You insist on making this a referendum on whether HIs should report items as “code violations”. You are debating an item which is not under debate. Do not characterize what I have said as reporting “code violations” it is not.
So tell me, when you find a 40,000BTUH gas fired water heater in a room measuring A.) 6x8x8; B.) 8x10x8 what do you report? What support do you provide for your opinion, or is it just arbitrary? Or, do you not report anything at all because you don’t concern yourself with code related issues or because you are unaware of such things?
If you find a gas fired water heater in a 2x2 enclosed closet off of a bedroom and the builder tells your client that it’s fine, it passed the city inspection, what do you say - OK? By your own argument, the AHJ inspector who spent a total of 10 minutes inspecting the house is immune from prosecution for gross negligence and incompetence, but you my friend, are not.

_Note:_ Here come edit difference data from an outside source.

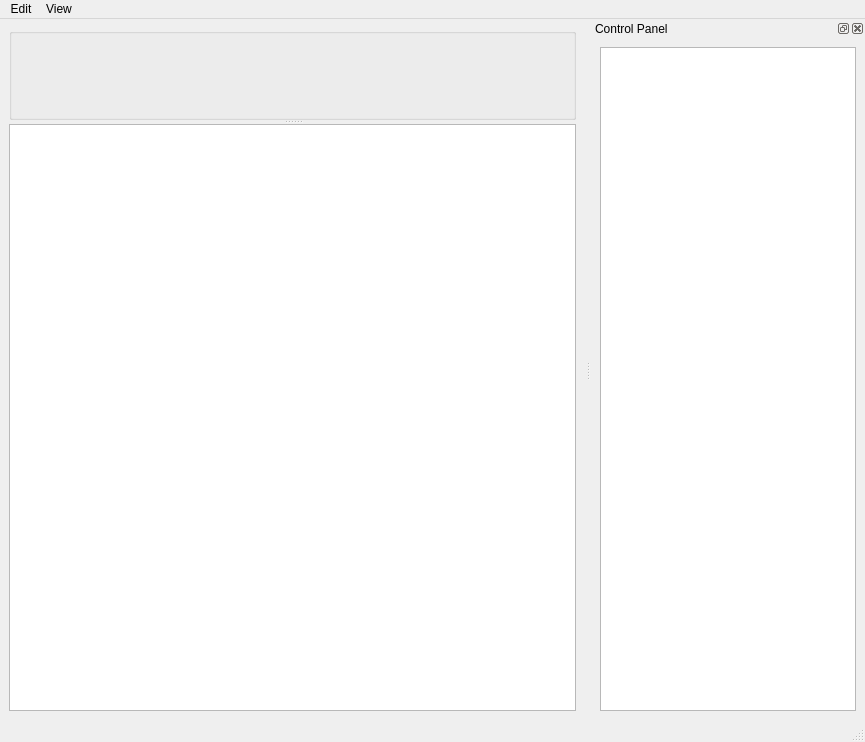
First picture: the form in maya_script/BevelTool/src/Qt/UI/MWBevelToolMainWindow.ui, repository FengYusheng/MyUtils, before the edit.
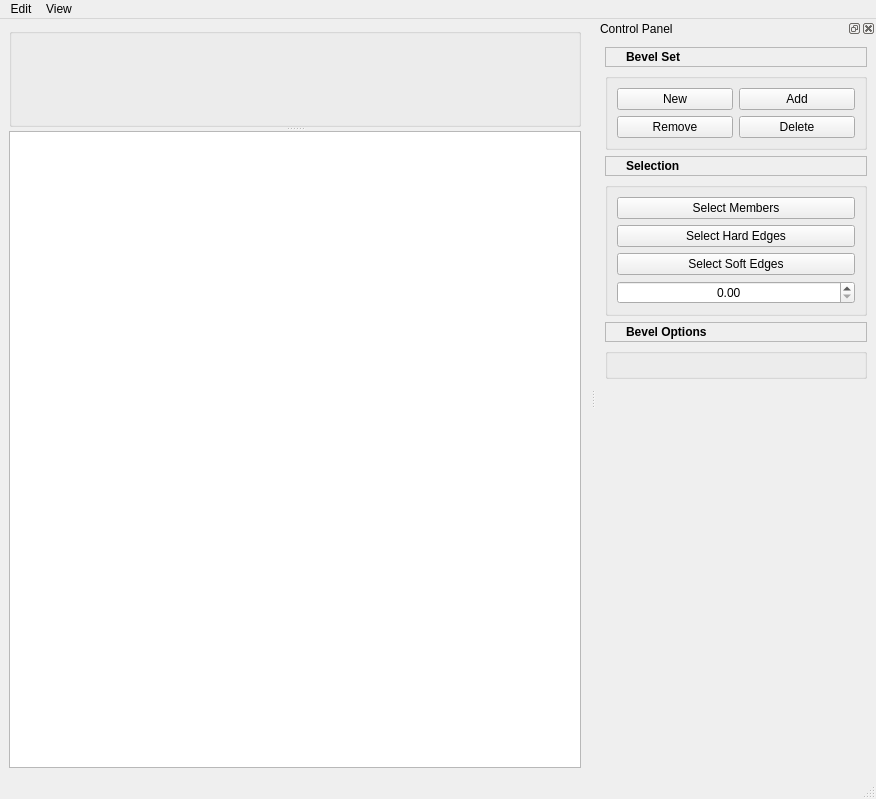
Second picture: the form after the edit.

Commit message: bevel tool

Patch:
```diff
--- a/maya_script/BevelTool/src/Qt/UI/MWBevelToolMainWindow.ui
+++ b/maya_script/BevelTool/src/Qt/UI/MWBevelToolMainWindow.ui
@@ -6,8 +6,8 @@
    <rect>
     <x>0</x>
     <y>0</y>
-    <width>865</width>
-    <height>742</height>
+    <width>876</width>
+    <height>799</height>
    </rect>
   </property>
   <property name="windowTitle">
@@ -31,7 +31,23 @@
         <bool>false</bool>
        </property>
       </widget>
-      <widget class="QTreeView" name="treeView"/>
+      <widget class="QTreeView" name="bevelSetTreeView">
+       <property name="selectionMode">
+        <enum>QAbstractItemView::MultiSelection</enum>
+       </property>
+       <property name="textElideMode">
+        <enum>Qt::ElideNone</enum>
+       </property>
+       <property name="indentation">
+        <number>0</number>
+       </property>
+       <property name="wordWrap">
+        <bool>false</bool>
+       </property>
+       <attribute name="headerMinimumSectionSize">
+        <number>50</number>
+       </attribute>
+      </widget>
      </widget>
     </item>
    </layout>
@@ -41,7 +57,7 @@
     <rect>
      <x>0</x>
      <y>0</y>
-     <width>865</width>
+     <width>876</width>
      <height>21</height>
     </rect>
    </property>
@@ -60,6 +76,12 @@
   </widget>
   <widget class="QStatusBar" name="statusbar"/>
   <widget class="QDockWidget" name="controlDock">
+   <property name="minimumSize">
+    <size>
+     <width>280</width>
+     <height>356</height>
+    </size>
+   </property>
    <property name="allowedAreas">
     <set>Qt::LeftDockWidgetArea|Qt::RightDockWidgetArea</set>
    </property>
@@ -70,23 +92,209 @@
     <number>2</number>
    </attribute>
    <widget class="QWidget" name="dockWidgetContents_2">
-    <layout class="QGridLayout" name="gridLayout">
+    <layout class="QGridLayout" name="gridLayout_3">
      <item row="0" column="0">
-      <widget class="QTreeView" name="controlPanelTreeView">
-       <property name="indentation">
-        <number>20</number>
+      <widget class="QLabel" name="bevelSetLabel">
+       <property name="minimumSize">
+        <size>
+         <width>0</width>
+         <height>20</height>
+        </size>
        </property>
-       <property name="animated">
-        <bool>false</bool>
+       <property name="maximumSize">
+        <size>
+         <width>16777215</width>
+         <height>30</height>
+        </size>
+       </property>
+       <property name="frameShape">
+        <enum>QFrame::StyledPanel</enum>
+       </property>
+       <property name="frameShadow">
+        <enum>QFrame::Plain</enum>
+       </property>
+       <property name="text">
+        <string>&lt;html&gt;&lt;head/&gt;&lt;body&gt;&lt;p&gt;&lt;span style=&quot; font-weight:600;&quot;&gt;Bevel Set&lt;/span&gt;&lt;/p&gt;&lt;/body&gt;&lt;/html&gt;</string>
+       </property>
+       <property name="textFormat">
+        <enum>Qt::RichText</enum>
        </property>
        <property name="wordWrap">
+        <bool>false</bool>
+       </property>
+       <property name="indent">
+        <number>20</number>
+       </property>
+      </widget>
+     </item>
+     <item row="1" column="0">
+      <widget class="QGroupBox" name="bevelSetGroupBox">
+       <property name="title">
+        <string/>
+       </property>
+       <property name="flat">
         <bool>true</bool>
        </property>
-       <property name="headerHidden">
+       <property name="checkable">
+        <bool>false</bool>
+       </property>
+       <layout class="QGridLayout" name="gridLayout">
+        <item row="0" column="0">
+         <widget class="QPushButton" name="newBevelSetButton">
+          <property name="text">
+           <string>New</string>
+          </property>
+         </widget>
+        </item>
+        <item row="0" column="1">
+         <widget class="QPushButton" name="addMemberButton">
+          <property name="text">
+           <string>Add</string>
+          </property>
+         </widget>
+        </item>
+        <item row="1" column="0">
+         <widget class="QPushButton" name="removeMemberButton">
+          <property name="text">
+           <string>Remove</string>
+          </property>
+         </widget>
+        </item>
+        <item row="1" column="1">
+         <widget class="QPushButton" name="deleteBevelSetbutton">
+          <property name="text">
+           <string>Delete</string>
+          </property>
+         </widget>
+        </item>
+       </layout>
+      </widget>
+     </item>
+     <item row="2" column="0">
+      <widget class="QLabel" name="selectionLabel">
+       <property name="minimumSize">
+        <size>
+         <width>0</width>
+         <height>20</height>
+        </size>
+       </property>
+       <property name="maximumSize">
+        <size>
+         <width>16777215</width>
+         <height>30</height>
+        </size>
+       </property>
+       <property name="frameShape">
+        <enum>QFrame::StyledPanel</enum>
+       </property>
+       <property name="frameShadow">
+        <enum>QFrame::Plain</enum>
+       </property>
+       <property name="text">
+        <string>&lt;html&gt;&lt;head/&gt;&lt;body&gt;&lt;p&gt;&lt;span style=&quot; font-weight:600;&quot;&gt;Selection&lt;/span&gt;&lt;/p&gt;&lt;/body&gt;&lt;/html&gt;</string>
+       </property>
+       <property name="textFormat">
+        <enum>Qt::RichText</enum>
+       </property>
+       <property name="indent">
+        <number>20</number>
+       </property>
+      </widget>
+     </item>
+     <item row="3" column="0">
+      <widget class="QGroupBox" name="selectionGroupBox">
+       <property name="title">
+        <string/>
+       </property>
+       <property name="flat">
         <bool>true</bool>
        </property>
+       <layout class="QVBoxLayout" name="verticalLayout">
+        <item>
+         <widget class="QPushButton" name="selectMembersButton">
+          <property name="text">
+           <string>Select Members</string>
+          </property>
+         </widget>
+        </item>
+        <item>
+         <widget class="QPushButton" name="selectHardEdgesButton">
+          <property name="text">
+           <string>Select Hard Edges</string>
+          </property>
+         </widget>
+        </item>
+        <item>
+         <widget class="QPushButton" name="selectSoftEdgesButton">
+          <property name="text">
+           <string>Select Soft Edges</string>
+          </property>
+         </widget>
+        </item>
+        <item>
+         <widget class="QDoubleSpinBox" name="doubleSpinBox">
+          <property name="alignment">
+           <set>Qt::AlignCenter</set>
+          </property>
+         </widget>
+        </item>
+       </layout>
       </widget>
      </item>
+     <item row="4" column="0">
+      <widget class="QLabel" name="bevelOptionsLabel">
+       <property name="minimumSize">
+        <size>
+         <width>0</width>
+         <height>20</height>
+        </size>
+       </property>
+       <property name="maximumSize">
+        <size>
+         <width>16777215</width>
+         <height>30</height>
+        </size>
+       </property>
+       <property name="frameShape">
+        <enum>QFrame::StyledPanel</enum>
+       </property>
+       <property name="frameShadow">
+        <enum>QFrame::Plain</enum>
+       </property>
+       <property name="text">
+        <string>&lt;html&gt;&lt;head/&gt;&lt;body&gt;&lt;p&gt;&lt;span style=&quot; font-weight:600;&quot;&gt;Bevel Options&lt;/span&gt;&lt;/p&gt;&lt;/body&gt;&lt;/html&gt;</string>
+       </property>
+       <property name="textFormat">
+        <enum>Qt::RichText</enum>
+       </property>
+       <property name="indent">
+        <number>20</number>
+       </property>
+      </widget>
+     </item>
+     <item row="5" column="0">
+      <widget class="QGroupBox" name="bevelOptionsGroupBox">
+       <property name="title">
+        <string/>
+       </property>
+       <property name="flat">
+        <bool>true</bool>
+       </property>
+      </widget>
+     </item>
+     <item row="6" column="0">
+      <spacer name="verticalSpacer">
+       <property name="orientation">
+        <enum>Qt::Vertical</enum>
+       </property>
+       <property name="sizeHint" stdset="0">
+        <size>
+         <width>20</width>
+         <height>409</height>
+        </size>
+       </property>
+      </spacer>
+     </item>
     </layout>
    </widget>
   </widget>
```
The commit also changes 8 other files.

If you think that arguing that the house had a green tag will get you off the hook for performing a substandard inspection, especially if you let go an issue that harms someone, you may be in for a rude awakening.
I frankly don’t give a flying rats arse if an AHJ inspector passed something or not, if it’s not done properly, I’ll advise my client as such and may refer to model building codes to support my statements. This is not usurping the role of the AHJ. The AHJ works for the authority issuing the CO. The HI on the other hand is a professional consultant working on behalf of the client. The AHJ can and does direct specific changes to be made to a house to permit occupancy. The HI advises the client what is wrong with the house and why, regardless of whether a CO has been issued or not, but does not direct that specific changes be made. The client may choose to ask for changes or not. The seller/builder (at least in Texas) is under no compulsion to make changes requested as a result of a private home inspection, although the buyer is not compelled to purchase the house either…
The AHJ inspector and HI are two distinct and separate roles, as you well know. The HI is typically done at a much more detailed level (I typically do only one vs. the 10 inspections the AHJ may do in a day). A few years back, I inspected a new construction home for the mayor of one of the more well known cities near Houston. The AHJ inspector sought me out and asked me to tell him what I had found, so that he wouldn’t miss anything in his boss’ new home. I have never found myself at conflict with an AHJ inspector. To the contrary, those I have talked to were always willing to collaborate.